The work never ends, Randall said, but while it may take more than a decade to address issues with the Metrorail lines, Randall, the FTA and local governments have all said they believe WMATA is moving toward the right direction.
Scott Peterson, a spokesperson for the Prince George’s County Executive, said the county appreciated WMATA’s communication in regard to warnings about closuring during SafeTrack and said the county hopes the work done through the maintenance program will prove effective.
“Although it is too early to tell if SafeTrack maintenance worked to improve the long-term safety of Metro riders, we do applaud GM Weidefeld and WMATA for having the ‘sense of urgency’ to fix the Metro’s systemic safety problems,” Peterson said. “We hope that SafeTrack work in time will prove to be successful by eliminating any further major tragedies and hazards on the rails.”
Randall shared a similar outlook, stating that he was glad Wiedefeld is taking control of the maintenance program and moving WMATA forward.
“I think they’re making good strides at getting the system back into a state of good repair,” he said. “They’ve gotten a lot more efficient and effective at the maintenance they’ve done.

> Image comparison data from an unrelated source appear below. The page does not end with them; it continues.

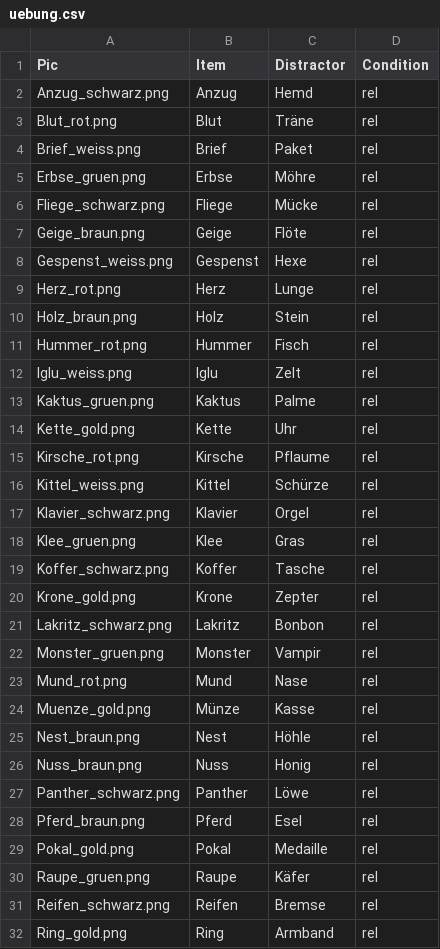
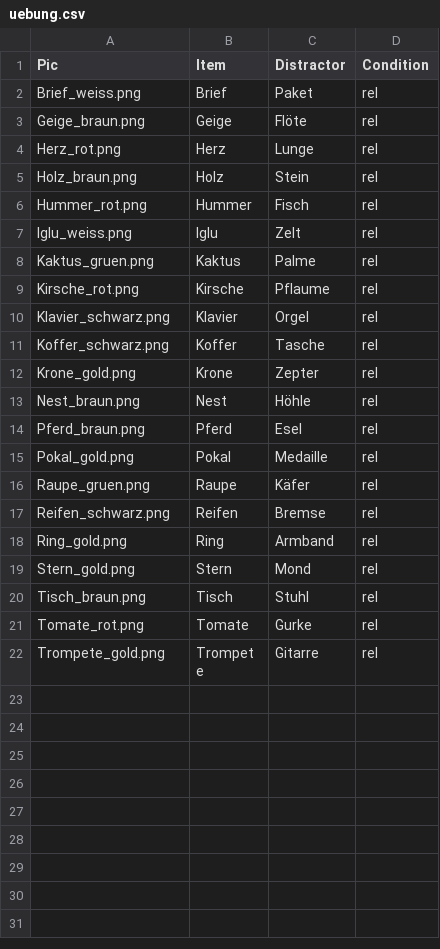
Before and after one commit to Lu-Yanru/Ibex_PWI_TE3, a CSV file: chunk_includes/uebung.csv, drawn as a sheet; only a part is shown; the shorter side is filled out with more unchanged rows; the diff covers the shown part only.

Commit message:
reduce uebung1 items

```diff
--- a/chunk_includes/uebung.csv
+++ b/chunk_includes/uebung.csv
@@ -1,9 +1,4 @@
 Pic,Item,Distractor,Condition
-Anzug_schwarz.png,Anzug,Hemd,rel
-Blut_rot.png,Blut,Träne,rel
 Brief_weiss.png,Brief,Paket,rel
-Erbse_gruen.png,Erbse,Möhre,rel
-Fliege_schwarz.png,Fliege,Mücke,rel
 Geige_braun.png,Geige,Flöte,rel
-Gespenst_weiss.png,Gespenst,Hexe,rel
 Herz_rot.png,Herz,Lunge,rel
@@ -13,16 +8,7 @@ Iglu_weiss.png,Iglu,Zelt,rel
 Kaktus_gruen.png,Kaktus,Palme,rel
-Kette_gold.png,Kette,Uhr,rel
 Kirsche_rot.png,Kirsche,Pflaume,rel
-Kittel_weiss.png,Kittel,Schürze,rel
 Klavier_schwarz.png,Klavier,Orgel,rel
-Klee_gruen.png,Klee,Gras,rel
 Koffer_schwarz.png,Koffer,Tasche,rel
 Krone_gold.png,Krone,Zepter,rel
-Lakritz_schwarz.png,Lakritz,Bonbon,rel
-Monster_gruen.png,Monster,Vampir,rel
-Mund_rot.png,Mund,Nase,rel
-Muenze_gold.png,Münze,Kasse,rel
 Nest_braun.png,Nest,Höhle,rel
-Nuss_braun.png,Nuss,Honig,rel
-Panther_schwarz.png,Panther,Löwe,rel
 Pferd_braun.png,Pferd,Esel,rel
```
Also changed, not shown: 7 removed rows elsewhere in this file.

So they’ve made a start on rectifying the backlog of work that needs to be done over the past several years.”
While Metro has struggled financially due to track closures and an onslaught of public relations nightmares, Randall believes as the system continues to move forward and prove its improved reliability, customers will come back, he said.
“You can see the statistics slowly start to improve, but it is going to take a while to get back there,” he said.